> What this task involves
So that nothing is lost, restate each entry exactly as supplied.

> Dataset excerpts
..........

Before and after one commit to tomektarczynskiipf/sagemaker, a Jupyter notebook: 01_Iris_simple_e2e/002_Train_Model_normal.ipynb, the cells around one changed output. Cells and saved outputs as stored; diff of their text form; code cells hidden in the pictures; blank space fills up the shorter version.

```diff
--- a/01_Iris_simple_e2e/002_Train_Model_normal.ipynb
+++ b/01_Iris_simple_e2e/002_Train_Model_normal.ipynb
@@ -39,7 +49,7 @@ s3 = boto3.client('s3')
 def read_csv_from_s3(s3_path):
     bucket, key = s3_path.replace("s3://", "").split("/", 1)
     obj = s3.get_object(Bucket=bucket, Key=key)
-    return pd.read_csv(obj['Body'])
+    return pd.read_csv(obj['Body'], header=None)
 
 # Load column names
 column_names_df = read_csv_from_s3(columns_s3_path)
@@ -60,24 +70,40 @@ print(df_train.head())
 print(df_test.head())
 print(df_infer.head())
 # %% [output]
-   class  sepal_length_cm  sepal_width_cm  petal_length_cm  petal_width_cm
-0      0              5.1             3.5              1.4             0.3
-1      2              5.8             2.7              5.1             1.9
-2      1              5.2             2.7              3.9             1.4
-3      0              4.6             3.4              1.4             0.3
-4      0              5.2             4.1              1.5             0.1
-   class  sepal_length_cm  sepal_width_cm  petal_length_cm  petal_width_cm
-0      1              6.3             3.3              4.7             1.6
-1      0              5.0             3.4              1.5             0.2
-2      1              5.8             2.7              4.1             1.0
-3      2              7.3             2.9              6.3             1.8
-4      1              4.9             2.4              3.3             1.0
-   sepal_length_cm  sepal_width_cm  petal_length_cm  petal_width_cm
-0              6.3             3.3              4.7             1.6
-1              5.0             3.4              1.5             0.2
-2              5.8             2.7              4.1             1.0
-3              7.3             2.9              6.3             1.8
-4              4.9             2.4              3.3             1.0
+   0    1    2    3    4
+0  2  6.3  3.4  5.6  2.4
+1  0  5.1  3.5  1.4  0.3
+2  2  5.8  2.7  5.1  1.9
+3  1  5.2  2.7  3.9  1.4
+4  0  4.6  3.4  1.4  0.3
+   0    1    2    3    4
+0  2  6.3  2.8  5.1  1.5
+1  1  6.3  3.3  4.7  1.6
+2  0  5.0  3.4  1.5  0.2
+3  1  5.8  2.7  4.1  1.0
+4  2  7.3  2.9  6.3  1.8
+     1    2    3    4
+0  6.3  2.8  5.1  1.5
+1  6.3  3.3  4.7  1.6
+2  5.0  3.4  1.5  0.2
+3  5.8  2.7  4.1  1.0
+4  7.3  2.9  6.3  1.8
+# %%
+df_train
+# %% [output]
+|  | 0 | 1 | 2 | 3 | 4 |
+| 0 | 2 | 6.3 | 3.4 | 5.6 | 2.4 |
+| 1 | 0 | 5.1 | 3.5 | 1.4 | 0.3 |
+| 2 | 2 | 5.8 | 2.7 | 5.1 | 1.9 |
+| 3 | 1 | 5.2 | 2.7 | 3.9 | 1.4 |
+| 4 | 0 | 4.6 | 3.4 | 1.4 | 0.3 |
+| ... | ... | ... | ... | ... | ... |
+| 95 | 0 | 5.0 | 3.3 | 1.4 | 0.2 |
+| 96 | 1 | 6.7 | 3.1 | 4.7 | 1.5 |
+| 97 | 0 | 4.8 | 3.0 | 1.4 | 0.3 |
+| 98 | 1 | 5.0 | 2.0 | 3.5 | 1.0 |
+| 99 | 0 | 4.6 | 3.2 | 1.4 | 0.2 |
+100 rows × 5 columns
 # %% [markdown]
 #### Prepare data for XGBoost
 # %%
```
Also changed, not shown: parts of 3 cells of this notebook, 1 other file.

..........

> Exercise answer
Before and after one commit to tomektarczynskiipf/sagemaker, a Jupyter notebook: 01_Iris_simple_e2e/002_Train_Model_normal.ipynb, the cells around one changed output. Cells and saved outputs as stored; diff of their text form; code cells hidden in the pictures; blank space fills up the shorter version.

```diff
--- a/01_Iris_simple_e2e/002_Train_Model_normal.ipynb
+++ b/01_Iris_simple_e2e/002_Train_Model_normal.ipynb
@@ -39,7 +49,7 @@ s3 = boto3.client('s3')
 def read_csv_from_s3(s3_path):
     bucket, key = s3_path.replace("s3://", "").split("/", 1)
     obj = s3.get_object(Bucket=bucket, Key=key)
-    return pd.read_csv(obj['Body'])
+    return pd.read_csv(obj['Body'], header=None)
 
 # Load column names
 column_names_df = read_csv_from_s3(columns_s3_path)
@@ -60,24 +70,40 @@ print(df_train.head())
 print(df_test.head())
 print(df_infer.head())
 # %% [output]
-   class  sepal_length_cm  sepal_width_cm  petal_length_cm  petal_width_cm
-0      0              5.1             3.5              1.4             0.3
-1      2              5.8             2.7              5.1             1.9
-2      1              5.2             2.7              3.9             1.4
-3      0              4.6             3.4              1.4             0.3
-4      0              5.2             4.1              1.5             0.1
-   class  sepal_length_cm  sepal_width_cm  petal_length_cm  petal_width_cm
-0      1              6.3             3.3              4.7             1.6
-1      0              5.0             3.4              1.5             0.2
-2      1              5.8             2.7              4.1             1.0
-3      2              7.3             2.9              6.3             1.8
-4      1              4.9             2.4              3.3             1.0
-   sepal_length_cm  sepal_width_cm  petal_length_cm  petal_width_cm
-0              6.3             3.3              4.7             1.6
-1              5.0             3.4              1.5             0.2
-2              5.8             2.7              4.1             1.0
-3              7.3             2.9              6.3             1.8
-4              4.9             2.4              3.3             1.0
+   0    1    2    3    4
+0  2  6.3  3.4  5.6  2.4
+1  0  5.1  3.5  1.4  0.3
+2  2  5.8  2.7  5.1  1.9
+3  1  5.2  2.7  3.9  1.4
+4  0  4.6  3.4  1.4  0.3
+   0    1    2    3    4
+0  2  6.3  2.8  5.1  1.5
+1  1  6.3  3.3  4.7  1.6
+2  0  5.0  3.4  1.5  0.2
+3  1  5.8  2.7  4.1  1.0
+4  2  7.3  2.9  6.3  1.8
+     1    2    3    4
+0  6.3  2.8  5.1  1.5
+1  6.3  3.3  4.7  1.6
+2  5.0  3.4  1.5  0.2
+3  5.8  2.7  4.1  1.0
+4  7.3  2.9  6.3  1.8
+# %%
+df_train
+# %% [output]
+|  | 0 | 1 | 2 | 3 | 4 |
+| 0 | 2 | 6.3 | 3.4 | 5.6 | 2.4 |
+| 1 | 0 | 5.1 | 3.5 | 1.4 | 0.3 |
+| 2 | 2 | 5.8 | 2.7 | 5.1 | 1.9 |
+| 3 | 1 | 5.2 | 2.7 | 3.9 | 1.4 |
+| 4 | 0 | 4.6 | 3.4 | 1.4 | 0.3 |
+| ... | ... | ... | ... | ... | ... |
+| 95 | 0 | 5.0 | 3.3 | 1.4 | 0.2 |
+| 96 | 1 | 6.7 | 3.1 | 4.7 | 1.5 |
+| 97 | 0 | 4.8 | 3.0 | 1.4 | 0.3 |
+| 98 | 1 | 5.0 | 2.0 | 3.5 | 1.0 |
+| 99 | 0 | 4.6 | 3.2 | 1.4 | 0.2 |
+100 rows × 5 columns
 # %% [markdown]
 #### Prepare data for XGBoost
 # %%
```
Also changed, not shown: parts of 3 cells of this notebook, 1 other file.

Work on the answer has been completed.